As a business owner I am always fascinated to see how other businesses operate and try and find ways to improve my own company as well as the operating processes of clients that ask us for help.
This week I visited a large, national electrical goods retailer. I’ve found service here in the past pretty poor, but their range of products and descriptions of the goods (Without needing to talk to someone who knows less than the customer) is helpful.
We’ve all had the experience I’m sure where we are asked “Are you ok?” in a half-hearted manner when you have just started looking, and then they are no where to be seen when you actually need help. This week was no different.
Having tested and then selected the product I wanted I waited a few minutes to see if any staff member might wander in my direction. That didn’t happen. So I decided to venture off to find someone and soon found a couple of staff members chatting hidden behind some huge TV’s.
Having explained I’d found something I’d like to buy and wanted to see if it was in stock, the chap walked me back to the product and then said “Let me go and find the specialist” for you. This took another 4 or 5 minutes. Between searching out the “wrong” staff member and waiting for the “right” one to arrive I could have easily left the store and gone elsewhere. Equally with quicker and more attentive service I may have been persuaded to but a higher produced product or some additional items.
Despite lack of attentiveness or salesmanship, the key learning point for me in the example is that the process of insisting only certain people can do certain tasks, meant lower income and useful expertise being used when it wasn’t really required.
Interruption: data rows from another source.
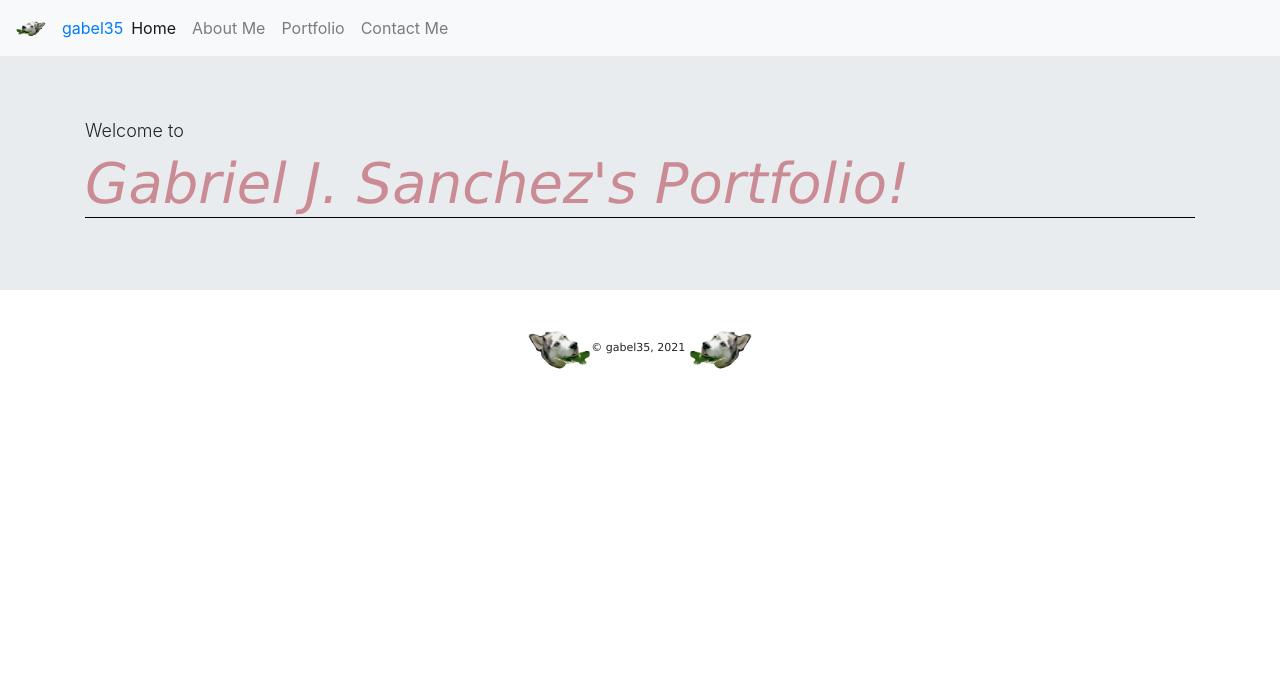
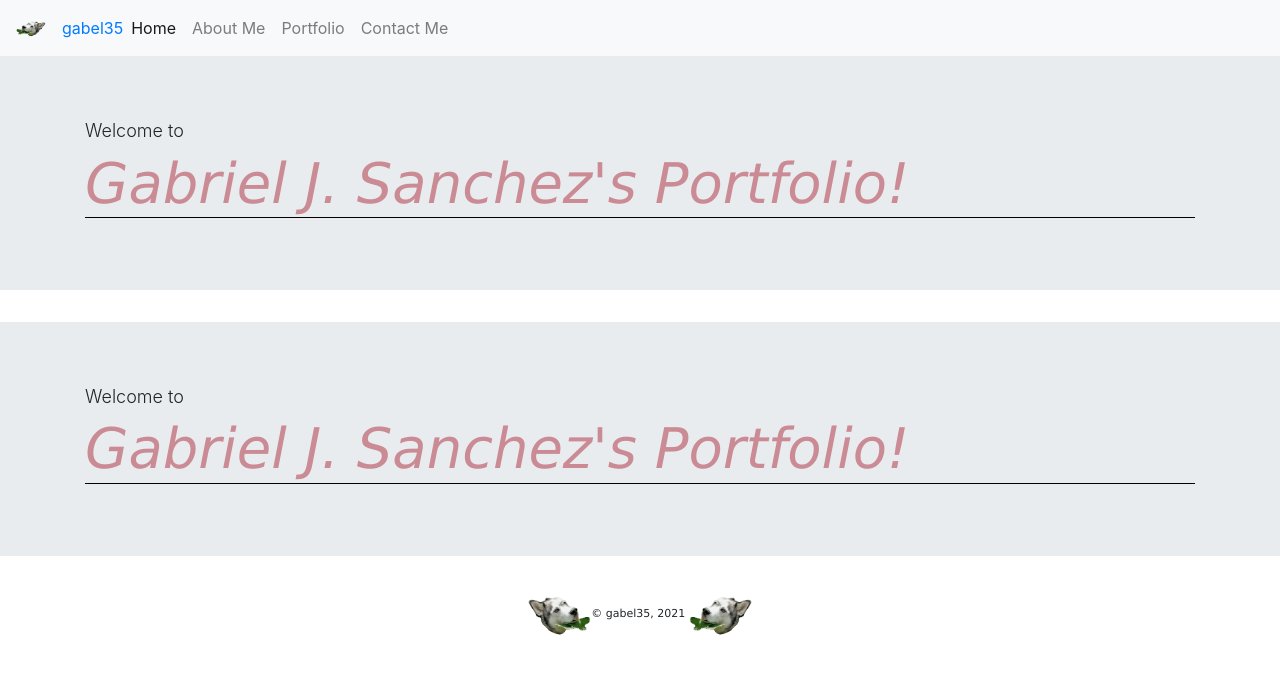
Before and after one commit to gabel35/react_portfolio, a React (Create React App) app: page / in a window 1280 px wide. Shown: the top 674 px of the page. Built offline with nearby package versions, Linux system fonts and the light colour scheme.

Commit message:
fixed home

```diff
--- a/src/App.js
+++ b/src/App.js
@@ -39,11 +39,7 @@ function App() {
         <Route exact path="/about" component={About} />
         <Route exact path="/contact" component={Contact} />
         <Route exact path="/portfolio" component={Portfolio} />
-        {/* <img
-          className="img-fluid hover appPics"
-          src={test()}
-          alt="background bella"
-        /> */}
+      <Home />
       <Footer />
     </div>
   </Router>
```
The “Wrong” person was clearly in sales, he just happened to not be in sales in this department. He could have very easily checked the stock levels and improved the overall experience. There were no customers in his department, so I can only assume there is a level of departmental commission on sales offered.
We often use the phrase “Using a sledgehammer to crack a nut” and it does appear that the process in this case was the blunt instrument.
What areas of your life or business are you operating in this way? Often our processes are what set our business apart. How we do things is a badge of honour. However what if some of those processes are actually hurting other areas of the business.
Can your staff or outsourced people who are paid lower handle the routine parts of the business allowing you to focus on higher value activities? What additional skills would be required to have anyone from your team and step in to handle a question?
Whether it is better delegation or developing your team, allowing others to handle more responsibility in the right situations, it’s worth considering!
Have a great week
Managing Director at The Snowflake Media Group, a sales and marketing consultancy for business, based in Halifax but serving clients regionally, nationally and internationally.